Requirement: Please copy each line below that contains the word "important".

Entries provided:
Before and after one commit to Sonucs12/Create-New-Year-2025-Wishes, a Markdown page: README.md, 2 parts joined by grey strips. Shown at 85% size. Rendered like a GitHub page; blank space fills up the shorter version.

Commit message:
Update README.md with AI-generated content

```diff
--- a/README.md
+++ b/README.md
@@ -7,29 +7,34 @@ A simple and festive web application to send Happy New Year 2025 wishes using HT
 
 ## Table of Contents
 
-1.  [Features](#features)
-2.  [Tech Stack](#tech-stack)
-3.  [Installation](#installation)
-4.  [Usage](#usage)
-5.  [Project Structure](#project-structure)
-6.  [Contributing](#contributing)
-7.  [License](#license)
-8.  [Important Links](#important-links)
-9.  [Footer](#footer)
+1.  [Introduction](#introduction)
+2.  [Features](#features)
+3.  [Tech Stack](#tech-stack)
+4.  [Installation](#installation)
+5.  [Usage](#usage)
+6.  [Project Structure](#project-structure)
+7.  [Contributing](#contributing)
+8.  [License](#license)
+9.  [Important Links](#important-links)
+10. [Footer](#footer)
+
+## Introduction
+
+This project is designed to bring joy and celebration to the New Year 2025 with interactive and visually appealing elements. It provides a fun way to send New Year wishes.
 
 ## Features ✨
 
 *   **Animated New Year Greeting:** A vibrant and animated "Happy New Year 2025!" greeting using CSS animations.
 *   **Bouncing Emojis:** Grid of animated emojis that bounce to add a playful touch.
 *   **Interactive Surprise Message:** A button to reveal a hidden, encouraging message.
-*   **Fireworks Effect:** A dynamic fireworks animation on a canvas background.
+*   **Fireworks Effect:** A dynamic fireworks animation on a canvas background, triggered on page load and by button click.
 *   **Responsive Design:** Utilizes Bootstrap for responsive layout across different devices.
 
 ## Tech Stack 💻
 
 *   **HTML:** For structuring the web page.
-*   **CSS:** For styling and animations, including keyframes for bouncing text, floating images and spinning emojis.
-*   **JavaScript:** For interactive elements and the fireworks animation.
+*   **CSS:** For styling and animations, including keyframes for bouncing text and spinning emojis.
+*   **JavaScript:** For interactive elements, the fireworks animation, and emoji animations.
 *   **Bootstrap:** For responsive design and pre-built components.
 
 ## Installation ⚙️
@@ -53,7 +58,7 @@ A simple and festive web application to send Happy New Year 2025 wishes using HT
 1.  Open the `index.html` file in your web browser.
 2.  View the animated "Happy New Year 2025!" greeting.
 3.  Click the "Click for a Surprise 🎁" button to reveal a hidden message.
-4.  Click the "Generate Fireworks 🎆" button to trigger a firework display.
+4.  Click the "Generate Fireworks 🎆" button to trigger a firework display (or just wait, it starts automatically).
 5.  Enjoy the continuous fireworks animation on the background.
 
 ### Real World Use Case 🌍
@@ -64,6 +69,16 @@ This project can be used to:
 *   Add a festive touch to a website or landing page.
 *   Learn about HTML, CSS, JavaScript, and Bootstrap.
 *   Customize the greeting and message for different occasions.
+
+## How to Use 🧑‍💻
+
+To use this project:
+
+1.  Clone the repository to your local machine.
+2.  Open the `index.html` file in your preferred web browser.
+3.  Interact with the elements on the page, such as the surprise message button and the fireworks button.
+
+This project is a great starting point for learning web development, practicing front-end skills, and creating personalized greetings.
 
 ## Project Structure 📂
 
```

Response below:
-8.  [Important Links](#important-links)
+9.  [Important Links](#important-links)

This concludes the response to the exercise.